*** Extracted information Section Begins ***

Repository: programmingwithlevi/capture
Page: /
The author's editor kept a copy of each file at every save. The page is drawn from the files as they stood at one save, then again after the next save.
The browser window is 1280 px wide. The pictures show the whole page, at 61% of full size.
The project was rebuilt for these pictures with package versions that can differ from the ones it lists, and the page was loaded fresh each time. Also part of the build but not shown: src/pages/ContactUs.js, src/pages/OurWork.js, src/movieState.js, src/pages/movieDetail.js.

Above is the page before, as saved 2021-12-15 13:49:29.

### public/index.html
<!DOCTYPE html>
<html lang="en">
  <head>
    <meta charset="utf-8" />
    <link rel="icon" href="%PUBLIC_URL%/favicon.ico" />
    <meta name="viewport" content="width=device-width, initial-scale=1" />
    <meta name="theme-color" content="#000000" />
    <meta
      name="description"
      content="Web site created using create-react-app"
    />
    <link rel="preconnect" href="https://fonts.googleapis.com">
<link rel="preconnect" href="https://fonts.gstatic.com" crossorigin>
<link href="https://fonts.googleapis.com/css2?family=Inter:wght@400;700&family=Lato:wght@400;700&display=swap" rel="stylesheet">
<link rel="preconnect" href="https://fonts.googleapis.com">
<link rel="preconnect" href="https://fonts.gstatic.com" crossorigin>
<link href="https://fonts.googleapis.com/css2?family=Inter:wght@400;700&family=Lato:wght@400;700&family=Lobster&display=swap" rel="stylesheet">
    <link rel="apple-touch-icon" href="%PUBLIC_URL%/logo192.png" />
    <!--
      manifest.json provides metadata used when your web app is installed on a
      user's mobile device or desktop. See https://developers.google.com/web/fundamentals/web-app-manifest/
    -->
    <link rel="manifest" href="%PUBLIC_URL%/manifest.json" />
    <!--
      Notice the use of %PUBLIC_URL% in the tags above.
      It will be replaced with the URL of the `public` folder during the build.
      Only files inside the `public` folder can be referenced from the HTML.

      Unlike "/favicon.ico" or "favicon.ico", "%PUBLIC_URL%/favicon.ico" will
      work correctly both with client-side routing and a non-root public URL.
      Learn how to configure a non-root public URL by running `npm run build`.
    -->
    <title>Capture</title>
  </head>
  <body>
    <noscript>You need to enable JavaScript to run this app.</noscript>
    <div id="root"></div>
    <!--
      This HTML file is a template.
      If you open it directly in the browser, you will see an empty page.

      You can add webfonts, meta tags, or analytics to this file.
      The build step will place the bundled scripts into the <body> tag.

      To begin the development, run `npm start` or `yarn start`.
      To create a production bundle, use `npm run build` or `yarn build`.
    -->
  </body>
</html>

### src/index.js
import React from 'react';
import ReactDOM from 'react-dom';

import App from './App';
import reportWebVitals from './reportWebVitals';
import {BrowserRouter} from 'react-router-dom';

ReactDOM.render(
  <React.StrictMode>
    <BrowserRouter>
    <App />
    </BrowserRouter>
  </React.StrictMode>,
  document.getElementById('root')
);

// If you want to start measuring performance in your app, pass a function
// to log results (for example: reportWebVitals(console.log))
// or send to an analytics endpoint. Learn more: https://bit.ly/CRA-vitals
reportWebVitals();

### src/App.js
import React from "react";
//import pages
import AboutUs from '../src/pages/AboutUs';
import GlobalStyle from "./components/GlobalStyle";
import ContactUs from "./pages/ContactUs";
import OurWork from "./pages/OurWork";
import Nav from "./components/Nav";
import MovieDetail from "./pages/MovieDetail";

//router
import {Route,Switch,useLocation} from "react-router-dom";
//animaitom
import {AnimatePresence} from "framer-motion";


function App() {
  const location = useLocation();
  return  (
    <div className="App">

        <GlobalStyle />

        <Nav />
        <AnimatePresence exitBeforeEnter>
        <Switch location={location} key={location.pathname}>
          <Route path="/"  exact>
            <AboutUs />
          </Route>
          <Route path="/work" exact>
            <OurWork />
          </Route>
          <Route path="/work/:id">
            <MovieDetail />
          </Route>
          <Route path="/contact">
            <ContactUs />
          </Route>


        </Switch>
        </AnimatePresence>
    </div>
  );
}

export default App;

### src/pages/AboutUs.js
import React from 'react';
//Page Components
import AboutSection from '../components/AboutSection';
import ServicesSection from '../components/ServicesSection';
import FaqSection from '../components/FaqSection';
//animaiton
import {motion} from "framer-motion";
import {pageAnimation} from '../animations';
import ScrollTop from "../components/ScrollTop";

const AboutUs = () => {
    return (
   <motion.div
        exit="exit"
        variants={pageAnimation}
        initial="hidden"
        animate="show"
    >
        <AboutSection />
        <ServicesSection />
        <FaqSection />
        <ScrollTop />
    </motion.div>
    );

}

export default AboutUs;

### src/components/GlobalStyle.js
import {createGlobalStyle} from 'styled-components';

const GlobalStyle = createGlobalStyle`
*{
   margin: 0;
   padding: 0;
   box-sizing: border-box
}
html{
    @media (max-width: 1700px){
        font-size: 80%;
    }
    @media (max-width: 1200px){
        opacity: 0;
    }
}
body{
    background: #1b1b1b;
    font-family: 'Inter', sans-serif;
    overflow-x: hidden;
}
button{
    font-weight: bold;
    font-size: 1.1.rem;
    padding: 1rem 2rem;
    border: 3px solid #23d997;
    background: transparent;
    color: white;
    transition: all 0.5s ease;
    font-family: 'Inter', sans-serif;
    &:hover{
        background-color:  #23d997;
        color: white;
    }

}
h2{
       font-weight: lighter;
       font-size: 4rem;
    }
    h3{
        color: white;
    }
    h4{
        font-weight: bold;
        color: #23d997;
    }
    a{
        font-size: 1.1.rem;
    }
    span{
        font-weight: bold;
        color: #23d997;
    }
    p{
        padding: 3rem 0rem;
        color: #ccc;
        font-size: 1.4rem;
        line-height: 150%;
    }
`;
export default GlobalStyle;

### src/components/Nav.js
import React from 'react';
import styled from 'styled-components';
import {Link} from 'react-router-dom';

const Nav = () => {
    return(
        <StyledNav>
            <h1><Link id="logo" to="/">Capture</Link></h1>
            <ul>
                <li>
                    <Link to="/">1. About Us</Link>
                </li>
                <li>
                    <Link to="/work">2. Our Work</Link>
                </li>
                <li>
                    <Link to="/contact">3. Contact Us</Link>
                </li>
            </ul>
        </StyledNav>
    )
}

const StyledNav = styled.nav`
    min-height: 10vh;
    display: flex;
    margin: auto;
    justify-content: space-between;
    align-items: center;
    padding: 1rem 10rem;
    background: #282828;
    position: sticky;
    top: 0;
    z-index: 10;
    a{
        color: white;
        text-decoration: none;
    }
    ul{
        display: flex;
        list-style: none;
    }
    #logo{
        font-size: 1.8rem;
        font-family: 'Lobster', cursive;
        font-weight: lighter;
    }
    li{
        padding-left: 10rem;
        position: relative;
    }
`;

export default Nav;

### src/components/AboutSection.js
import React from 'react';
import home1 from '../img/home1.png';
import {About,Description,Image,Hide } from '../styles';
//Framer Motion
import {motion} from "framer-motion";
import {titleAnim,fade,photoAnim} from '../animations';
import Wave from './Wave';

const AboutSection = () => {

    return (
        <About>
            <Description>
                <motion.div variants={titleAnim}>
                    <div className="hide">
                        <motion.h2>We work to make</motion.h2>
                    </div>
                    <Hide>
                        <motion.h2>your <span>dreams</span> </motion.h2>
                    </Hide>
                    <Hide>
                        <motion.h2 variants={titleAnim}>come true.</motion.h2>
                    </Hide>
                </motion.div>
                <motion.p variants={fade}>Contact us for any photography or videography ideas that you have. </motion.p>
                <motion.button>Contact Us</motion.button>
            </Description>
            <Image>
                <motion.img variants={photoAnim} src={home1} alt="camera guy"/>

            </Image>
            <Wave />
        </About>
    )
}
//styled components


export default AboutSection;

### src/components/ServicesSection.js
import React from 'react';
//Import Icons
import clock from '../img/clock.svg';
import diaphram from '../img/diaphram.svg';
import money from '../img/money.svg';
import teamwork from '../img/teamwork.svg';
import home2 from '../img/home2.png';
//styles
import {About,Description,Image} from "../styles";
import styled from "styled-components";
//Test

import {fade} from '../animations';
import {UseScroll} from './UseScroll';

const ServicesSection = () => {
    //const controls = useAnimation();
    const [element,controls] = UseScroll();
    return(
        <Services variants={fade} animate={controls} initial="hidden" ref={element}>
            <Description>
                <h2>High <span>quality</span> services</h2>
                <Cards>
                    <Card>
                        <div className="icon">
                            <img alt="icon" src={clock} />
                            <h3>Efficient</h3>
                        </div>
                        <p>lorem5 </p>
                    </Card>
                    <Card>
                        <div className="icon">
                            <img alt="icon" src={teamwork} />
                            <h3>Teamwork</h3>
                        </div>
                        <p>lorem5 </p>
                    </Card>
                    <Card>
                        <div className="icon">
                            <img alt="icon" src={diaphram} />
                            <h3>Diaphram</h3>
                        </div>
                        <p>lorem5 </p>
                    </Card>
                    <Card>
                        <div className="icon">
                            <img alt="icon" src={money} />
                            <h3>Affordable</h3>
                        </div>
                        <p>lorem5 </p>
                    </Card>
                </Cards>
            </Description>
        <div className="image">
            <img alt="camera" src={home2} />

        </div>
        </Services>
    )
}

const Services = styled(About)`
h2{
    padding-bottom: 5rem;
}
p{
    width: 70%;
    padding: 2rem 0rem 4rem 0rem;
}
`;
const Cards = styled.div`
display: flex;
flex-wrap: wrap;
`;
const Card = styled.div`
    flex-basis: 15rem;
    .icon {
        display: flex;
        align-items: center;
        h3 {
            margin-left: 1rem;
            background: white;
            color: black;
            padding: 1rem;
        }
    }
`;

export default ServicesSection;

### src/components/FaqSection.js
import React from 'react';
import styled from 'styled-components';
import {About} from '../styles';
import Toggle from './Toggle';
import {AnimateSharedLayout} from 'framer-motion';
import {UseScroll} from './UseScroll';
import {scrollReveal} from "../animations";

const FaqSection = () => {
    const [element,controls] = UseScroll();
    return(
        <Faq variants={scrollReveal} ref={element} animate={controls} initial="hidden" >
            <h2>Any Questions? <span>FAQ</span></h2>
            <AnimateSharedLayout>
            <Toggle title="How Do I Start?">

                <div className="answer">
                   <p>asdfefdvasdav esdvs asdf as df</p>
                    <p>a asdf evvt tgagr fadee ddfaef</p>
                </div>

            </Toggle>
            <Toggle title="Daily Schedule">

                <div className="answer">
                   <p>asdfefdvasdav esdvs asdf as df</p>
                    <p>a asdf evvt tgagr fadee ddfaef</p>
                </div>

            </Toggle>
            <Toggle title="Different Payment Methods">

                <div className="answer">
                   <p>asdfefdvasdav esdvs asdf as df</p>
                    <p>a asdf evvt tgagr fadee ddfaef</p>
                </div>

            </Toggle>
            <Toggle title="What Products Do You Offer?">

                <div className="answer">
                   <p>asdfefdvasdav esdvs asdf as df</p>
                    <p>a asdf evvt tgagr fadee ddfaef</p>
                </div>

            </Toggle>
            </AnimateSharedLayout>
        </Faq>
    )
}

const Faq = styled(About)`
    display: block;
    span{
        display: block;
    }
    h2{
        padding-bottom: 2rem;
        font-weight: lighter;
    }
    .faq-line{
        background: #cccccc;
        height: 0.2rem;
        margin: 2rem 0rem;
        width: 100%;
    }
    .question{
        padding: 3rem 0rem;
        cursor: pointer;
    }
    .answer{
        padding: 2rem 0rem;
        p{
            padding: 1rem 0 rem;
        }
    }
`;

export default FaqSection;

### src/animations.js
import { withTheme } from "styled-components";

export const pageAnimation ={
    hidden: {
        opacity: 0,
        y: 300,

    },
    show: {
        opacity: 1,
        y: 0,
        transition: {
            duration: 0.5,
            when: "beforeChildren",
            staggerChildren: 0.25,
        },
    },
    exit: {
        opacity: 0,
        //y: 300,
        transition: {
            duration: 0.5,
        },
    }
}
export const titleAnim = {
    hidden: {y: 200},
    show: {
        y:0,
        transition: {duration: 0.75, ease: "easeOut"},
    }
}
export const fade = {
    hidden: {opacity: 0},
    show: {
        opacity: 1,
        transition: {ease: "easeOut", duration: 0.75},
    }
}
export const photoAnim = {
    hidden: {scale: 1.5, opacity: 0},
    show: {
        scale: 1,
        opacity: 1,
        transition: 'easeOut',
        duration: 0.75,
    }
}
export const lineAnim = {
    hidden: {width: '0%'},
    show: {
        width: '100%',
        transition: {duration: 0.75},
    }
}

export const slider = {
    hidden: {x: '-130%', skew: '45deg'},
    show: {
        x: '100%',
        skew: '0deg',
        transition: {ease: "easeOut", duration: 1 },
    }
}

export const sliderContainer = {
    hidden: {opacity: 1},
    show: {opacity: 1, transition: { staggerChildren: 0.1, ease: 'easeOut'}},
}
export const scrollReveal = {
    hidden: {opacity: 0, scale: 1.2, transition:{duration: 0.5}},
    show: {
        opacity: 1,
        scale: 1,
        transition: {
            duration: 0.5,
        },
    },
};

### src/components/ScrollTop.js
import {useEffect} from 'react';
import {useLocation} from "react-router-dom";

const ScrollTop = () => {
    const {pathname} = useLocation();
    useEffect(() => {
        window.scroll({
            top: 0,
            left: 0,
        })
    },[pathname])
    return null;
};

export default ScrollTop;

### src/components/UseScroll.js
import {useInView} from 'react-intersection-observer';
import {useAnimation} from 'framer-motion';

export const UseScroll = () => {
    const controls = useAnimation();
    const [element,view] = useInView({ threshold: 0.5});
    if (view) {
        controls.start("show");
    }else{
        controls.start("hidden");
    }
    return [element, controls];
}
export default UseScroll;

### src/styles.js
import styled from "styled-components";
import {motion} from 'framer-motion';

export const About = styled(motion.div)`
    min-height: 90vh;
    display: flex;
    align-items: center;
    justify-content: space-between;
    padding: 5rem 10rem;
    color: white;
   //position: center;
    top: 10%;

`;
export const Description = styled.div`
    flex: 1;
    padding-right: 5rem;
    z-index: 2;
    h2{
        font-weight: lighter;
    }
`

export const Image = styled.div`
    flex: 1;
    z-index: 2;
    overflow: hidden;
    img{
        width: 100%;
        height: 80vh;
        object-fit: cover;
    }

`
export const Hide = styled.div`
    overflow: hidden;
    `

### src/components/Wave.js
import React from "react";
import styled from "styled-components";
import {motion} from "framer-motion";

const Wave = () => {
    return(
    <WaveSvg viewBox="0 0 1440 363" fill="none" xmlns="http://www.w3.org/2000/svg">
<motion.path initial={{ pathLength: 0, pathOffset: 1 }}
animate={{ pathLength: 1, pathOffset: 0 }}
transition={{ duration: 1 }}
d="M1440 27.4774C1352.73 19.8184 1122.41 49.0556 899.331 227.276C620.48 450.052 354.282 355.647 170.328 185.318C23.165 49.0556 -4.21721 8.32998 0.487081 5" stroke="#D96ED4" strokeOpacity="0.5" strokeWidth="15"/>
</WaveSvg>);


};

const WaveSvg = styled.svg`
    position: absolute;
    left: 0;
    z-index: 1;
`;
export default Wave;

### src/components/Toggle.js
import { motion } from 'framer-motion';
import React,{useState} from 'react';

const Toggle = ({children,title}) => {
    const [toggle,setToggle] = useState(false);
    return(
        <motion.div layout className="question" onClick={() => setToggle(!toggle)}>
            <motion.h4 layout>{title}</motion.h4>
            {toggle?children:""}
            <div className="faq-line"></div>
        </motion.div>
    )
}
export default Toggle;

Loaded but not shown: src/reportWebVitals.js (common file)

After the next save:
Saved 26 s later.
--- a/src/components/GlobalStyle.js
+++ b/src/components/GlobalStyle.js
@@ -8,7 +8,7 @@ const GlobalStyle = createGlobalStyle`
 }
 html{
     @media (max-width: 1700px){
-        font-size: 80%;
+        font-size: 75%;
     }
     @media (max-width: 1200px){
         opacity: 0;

*** Extracted information Section Ends ***

Problem requirements:
Scan the material line by line and report each one that contains "easeOut".

Task response:
        transition: {duration: 0.75, ease: "easeOut"},
        transition: {ease: "easeOut", duration: 0.75},
        transition: 'easeOut',
        transition: {ease: "easeOut", duration: 1 },
    show: {opacity: 1, transition: { staggerChildren: 0.1, ease: 'easeOut'}},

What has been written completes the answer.